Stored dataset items
● ● ●
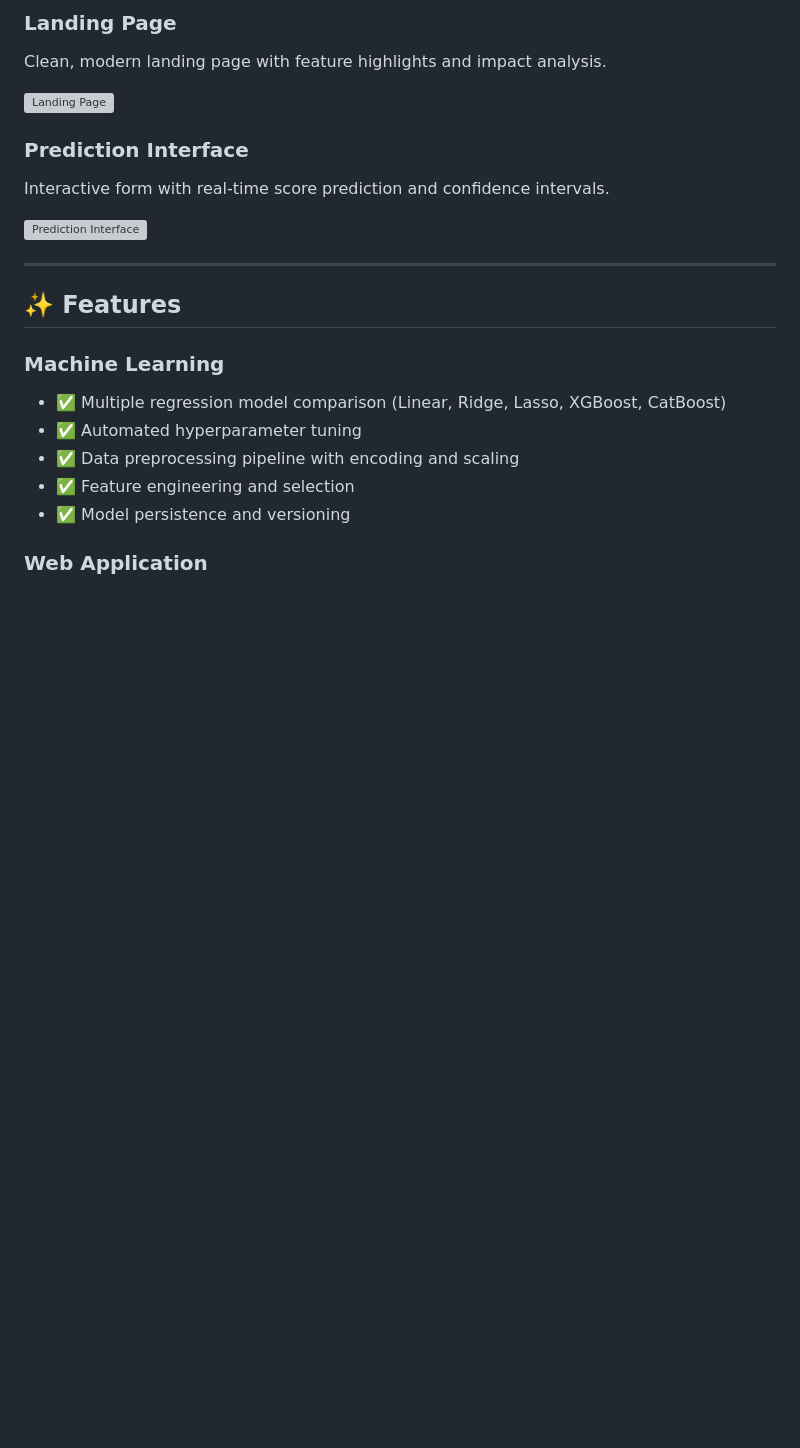
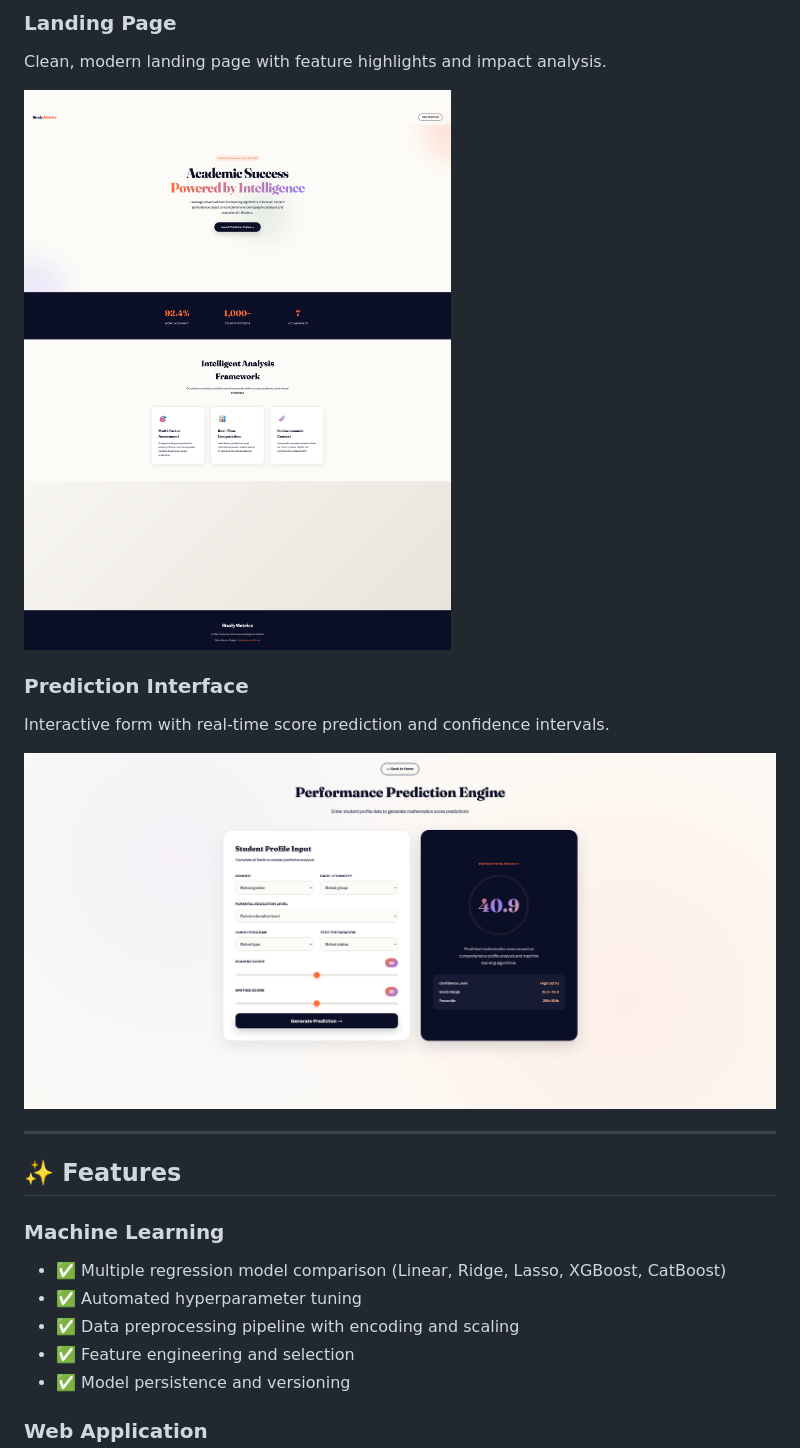
Before and after one commit to pinkidagar18/ML-Project, a Markdown page: README.md, the part around the change. GitHub-like rendering; blank space fills up the shorter version; grey boxes are pictures that could not be loaded.

```diff
--- a/README.md
+++ b/README.md
@@ -33,12 +33,12 @@ This project implements a **machine learning regression model** to predict stude
 ### Landing Page
 Clean, modern landing page with feature highlights and impact analysis.
 
-![Landing Page](screenshots/Landing_Page.png)
+![Landing Page](images/Landing%20Page.png)
 
 ### Prediction Interface
 Interactive form with real-time score prediction and confidence intervals.
 
-![Prediction Interface](screenshots/Prediction_Interface.png)
+![Prediction Interface](images/Prediction%20Interface.png)
 
 ---
 
```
● ● ●
Find and copy every line in the entries above where the string "images" occurs.

+![Landing Page](images/Landing%20Page.png)
+![Prediction Interface](images/Prediction%20Interface.png)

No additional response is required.